• _What you have to do_
Search the listing for the string "class". Copy every line that has it.

┄┄┄┄┄┄┄┄┄┄

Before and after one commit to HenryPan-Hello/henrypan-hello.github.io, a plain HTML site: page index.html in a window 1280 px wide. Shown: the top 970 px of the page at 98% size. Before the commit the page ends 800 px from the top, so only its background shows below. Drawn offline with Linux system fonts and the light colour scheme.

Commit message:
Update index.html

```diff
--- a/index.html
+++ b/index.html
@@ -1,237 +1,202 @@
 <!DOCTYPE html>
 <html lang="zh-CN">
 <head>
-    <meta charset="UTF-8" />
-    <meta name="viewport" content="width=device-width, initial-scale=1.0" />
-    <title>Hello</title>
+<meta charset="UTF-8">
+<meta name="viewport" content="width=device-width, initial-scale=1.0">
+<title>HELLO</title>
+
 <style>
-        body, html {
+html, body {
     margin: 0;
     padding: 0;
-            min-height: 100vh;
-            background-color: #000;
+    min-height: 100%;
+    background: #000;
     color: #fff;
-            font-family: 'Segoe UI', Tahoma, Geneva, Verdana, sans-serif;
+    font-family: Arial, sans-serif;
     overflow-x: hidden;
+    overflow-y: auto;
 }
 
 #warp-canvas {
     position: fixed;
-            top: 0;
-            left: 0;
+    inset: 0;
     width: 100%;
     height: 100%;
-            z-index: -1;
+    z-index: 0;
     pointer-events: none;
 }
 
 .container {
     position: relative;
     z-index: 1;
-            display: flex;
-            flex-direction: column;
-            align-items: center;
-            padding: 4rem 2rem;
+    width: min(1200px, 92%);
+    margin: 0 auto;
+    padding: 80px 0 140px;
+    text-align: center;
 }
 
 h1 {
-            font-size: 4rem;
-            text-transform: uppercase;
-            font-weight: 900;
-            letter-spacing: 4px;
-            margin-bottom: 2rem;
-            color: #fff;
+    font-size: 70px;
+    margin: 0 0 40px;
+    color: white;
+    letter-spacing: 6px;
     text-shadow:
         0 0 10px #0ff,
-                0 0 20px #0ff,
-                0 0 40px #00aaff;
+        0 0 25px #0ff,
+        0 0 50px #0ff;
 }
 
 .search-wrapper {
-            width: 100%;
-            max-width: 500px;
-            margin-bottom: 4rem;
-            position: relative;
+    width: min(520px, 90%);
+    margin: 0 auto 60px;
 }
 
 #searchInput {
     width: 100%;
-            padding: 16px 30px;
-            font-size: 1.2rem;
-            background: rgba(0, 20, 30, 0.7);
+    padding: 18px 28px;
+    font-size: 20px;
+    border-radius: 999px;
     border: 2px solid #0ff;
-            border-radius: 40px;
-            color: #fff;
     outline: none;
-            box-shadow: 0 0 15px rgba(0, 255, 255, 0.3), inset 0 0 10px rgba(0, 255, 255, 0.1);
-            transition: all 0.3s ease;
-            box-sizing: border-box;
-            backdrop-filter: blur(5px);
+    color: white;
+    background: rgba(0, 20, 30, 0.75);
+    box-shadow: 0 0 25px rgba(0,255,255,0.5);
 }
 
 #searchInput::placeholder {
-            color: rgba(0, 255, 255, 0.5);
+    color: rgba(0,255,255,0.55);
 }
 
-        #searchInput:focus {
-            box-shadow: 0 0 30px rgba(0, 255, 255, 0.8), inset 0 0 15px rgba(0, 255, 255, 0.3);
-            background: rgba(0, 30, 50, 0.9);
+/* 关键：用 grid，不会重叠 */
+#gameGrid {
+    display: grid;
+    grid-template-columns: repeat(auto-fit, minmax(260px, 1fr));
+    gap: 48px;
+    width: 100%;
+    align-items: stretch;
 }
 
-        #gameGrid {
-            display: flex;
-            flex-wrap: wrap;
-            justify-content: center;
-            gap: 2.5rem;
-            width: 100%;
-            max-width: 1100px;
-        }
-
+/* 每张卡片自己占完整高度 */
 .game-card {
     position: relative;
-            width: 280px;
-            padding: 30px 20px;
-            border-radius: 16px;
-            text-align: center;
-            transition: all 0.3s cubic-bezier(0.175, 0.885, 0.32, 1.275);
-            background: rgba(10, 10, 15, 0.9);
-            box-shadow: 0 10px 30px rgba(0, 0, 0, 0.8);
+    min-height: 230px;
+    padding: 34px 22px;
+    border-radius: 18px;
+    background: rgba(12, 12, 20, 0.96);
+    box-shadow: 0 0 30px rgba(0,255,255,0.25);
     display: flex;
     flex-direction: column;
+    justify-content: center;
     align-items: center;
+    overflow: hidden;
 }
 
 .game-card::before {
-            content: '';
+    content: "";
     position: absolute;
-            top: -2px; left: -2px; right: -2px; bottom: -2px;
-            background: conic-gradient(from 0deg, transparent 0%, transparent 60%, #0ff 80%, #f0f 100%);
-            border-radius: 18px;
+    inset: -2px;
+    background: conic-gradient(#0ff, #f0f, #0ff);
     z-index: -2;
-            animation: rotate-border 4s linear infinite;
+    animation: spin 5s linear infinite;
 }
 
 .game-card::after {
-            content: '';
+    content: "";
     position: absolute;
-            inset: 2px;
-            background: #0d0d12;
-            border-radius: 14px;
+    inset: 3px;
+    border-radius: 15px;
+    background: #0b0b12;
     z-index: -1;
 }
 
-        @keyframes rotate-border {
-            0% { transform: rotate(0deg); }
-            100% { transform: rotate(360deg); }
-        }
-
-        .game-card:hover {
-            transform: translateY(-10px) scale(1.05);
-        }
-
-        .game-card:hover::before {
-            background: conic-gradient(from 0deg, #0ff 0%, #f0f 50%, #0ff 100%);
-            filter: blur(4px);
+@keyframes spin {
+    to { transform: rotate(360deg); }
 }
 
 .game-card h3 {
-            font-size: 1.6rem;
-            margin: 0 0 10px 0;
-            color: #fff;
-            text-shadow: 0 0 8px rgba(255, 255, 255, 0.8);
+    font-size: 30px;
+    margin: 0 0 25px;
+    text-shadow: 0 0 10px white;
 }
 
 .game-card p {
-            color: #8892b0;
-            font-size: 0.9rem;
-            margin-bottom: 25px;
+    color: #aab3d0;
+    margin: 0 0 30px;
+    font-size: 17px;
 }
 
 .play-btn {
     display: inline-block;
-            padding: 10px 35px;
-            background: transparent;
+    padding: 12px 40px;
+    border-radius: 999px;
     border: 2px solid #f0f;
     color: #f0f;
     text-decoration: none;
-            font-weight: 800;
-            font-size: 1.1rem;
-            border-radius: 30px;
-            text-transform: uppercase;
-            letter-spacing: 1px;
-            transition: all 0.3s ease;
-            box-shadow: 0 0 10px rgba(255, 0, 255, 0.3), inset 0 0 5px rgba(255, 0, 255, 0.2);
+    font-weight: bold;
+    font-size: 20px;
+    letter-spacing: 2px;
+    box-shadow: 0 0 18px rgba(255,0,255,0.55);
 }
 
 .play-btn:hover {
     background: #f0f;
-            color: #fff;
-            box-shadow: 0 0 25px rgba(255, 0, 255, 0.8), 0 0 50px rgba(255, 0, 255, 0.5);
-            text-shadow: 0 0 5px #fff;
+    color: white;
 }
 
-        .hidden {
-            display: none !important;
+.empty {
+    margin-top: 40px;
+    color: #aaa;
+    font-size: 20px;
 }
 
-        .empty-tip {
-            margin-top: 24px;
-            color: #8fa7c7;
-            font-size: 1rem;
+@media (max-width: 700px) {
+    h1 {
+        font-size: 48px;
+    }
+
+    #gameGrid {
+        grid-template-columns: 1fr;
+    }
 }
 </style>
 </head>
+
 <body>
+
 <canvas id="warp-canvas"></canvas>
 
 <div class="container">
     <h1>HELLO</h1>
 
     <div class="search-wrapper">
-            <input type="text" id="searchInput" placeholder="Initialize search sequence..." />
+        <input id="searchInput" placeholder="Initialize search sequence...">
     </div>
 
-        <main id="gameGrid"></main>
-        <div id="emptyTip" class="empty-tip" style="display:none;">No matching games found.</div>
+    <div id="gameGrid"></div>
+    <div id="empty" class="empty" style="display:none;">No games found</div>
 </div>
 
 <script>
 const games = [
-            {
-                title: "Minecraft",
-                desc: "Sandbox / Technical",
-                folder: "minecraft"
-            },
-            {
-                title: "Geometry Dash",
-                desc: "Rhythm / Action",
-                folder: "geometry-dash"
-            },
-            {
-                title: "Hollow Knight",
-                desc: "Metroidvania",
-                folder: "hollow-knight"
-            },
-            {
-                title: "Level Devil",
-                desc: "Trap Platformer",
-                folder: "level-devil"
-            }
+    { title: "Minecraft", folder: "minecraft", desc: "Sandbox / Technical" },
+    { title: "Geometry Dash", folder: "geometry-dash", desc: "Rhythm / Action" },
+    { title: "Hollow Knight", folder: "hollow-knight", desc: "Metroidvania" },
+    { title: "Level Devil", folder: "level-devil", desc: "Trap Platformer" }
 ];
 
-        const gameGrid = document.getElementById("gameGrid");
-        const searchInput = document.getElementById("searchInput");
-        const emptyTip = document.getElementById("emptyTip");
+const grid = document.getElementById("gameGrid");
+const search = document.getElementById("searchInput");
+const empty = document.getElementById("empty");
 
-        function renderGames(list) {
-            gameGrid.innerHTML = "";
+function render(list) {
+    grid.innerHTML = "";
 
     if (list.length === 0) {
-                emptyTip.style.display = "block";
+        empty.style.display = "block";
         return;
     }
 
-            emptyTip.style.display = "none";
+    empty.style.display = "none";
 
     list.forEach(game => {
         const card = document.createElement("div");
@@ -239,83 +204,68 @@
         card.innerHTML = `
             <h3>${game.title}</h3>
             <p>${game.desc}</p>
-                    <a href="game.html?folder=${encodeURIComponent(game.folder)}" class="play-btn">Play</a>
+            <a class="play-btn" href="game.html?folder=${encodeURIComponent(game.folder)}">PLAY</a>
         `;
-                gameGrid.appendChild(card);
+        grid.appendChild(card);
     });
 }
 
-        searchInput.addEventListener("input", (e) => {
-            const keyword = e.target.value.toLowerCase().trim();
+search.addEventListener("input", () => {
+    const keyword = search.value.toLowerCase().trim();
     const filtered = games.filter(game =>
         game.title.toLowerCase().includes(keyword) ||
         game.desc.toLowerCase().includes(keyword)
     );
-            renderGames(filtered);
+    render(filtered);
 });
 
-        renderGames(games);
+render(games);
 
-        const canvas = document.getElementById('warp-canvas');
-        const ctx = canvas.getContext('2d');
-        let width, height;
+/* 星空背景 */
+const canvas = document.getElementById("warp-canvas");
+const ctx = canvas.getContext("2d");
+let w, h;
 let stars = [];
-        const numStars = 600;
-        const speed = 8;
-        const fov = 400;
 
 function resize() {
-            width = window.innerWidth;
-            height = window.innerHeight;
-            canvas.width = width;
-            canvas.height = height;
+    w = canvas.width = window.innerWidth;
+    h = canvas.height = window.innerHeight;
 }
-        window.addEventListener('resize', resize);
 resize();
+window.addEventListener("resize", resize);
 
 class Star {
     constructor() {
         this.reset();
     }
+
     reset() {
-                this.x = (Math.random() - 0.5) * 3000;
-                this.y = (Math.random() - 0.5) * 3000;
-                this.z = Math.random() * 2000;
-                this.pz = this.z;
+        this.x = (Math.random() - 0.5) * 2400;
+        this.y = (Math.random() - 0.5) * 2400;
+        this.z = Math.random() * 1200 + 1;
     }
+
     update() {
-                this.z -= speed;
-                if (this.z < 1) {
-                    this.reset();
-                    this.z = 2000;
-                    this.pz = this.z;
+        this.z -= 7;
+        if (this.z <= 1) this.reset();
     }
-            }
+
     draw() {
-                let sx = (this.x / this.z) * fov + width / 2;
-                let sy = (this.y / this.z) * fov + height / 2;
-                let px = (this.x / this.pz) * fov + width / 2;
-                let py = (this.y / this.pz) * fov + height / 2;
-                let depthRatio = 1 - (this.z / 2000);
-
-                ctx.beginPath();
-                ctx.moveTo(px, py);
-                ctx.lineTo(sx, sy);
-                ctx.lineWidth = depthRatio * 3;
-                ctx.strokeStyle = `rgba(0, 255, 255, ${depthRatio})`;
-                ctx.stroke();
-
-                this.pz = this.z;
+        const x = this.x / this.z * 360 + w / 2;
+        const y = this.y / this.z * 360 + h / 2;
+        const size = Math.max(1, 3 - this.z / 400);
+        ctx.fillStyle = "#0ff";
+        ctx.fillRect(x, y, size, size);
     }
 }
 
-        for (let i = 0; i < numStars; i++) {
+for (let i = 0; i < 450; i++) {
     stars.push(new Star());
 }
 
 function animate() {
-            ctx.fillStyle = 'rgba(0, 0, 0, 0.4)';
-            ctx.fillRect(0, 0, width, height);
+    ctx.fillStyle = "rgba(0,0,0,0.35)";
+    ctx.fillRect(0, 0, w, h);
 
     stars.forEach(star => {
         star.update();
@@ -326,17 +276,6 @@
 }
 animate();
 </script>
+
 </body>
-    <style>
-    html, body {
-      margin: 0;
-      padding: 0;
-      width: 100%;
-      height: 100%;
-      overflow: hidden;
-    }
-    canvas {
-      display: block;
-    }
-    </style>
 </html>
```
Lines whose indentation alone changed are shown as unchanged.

┄┄┄┄┄┄┄┄┄┄

• _Response to this exercise_
 <div class="container">
     <div class="search-wrapper">
-        <div id="emptyTip" class="empty-tip" style="display:none;">No matching games found.</div>
+    <div id="empty" class="empty" style="display:none;">No games found</div>
-                    <a href="game.html?folder=${encodeURIComponent(game.folder)}" class="play-btn">Play</a>
+            <a class="play-btn" href="game.html?folder=${encodeURIComponent(game.folder)}">PLAY</a>
 class Star {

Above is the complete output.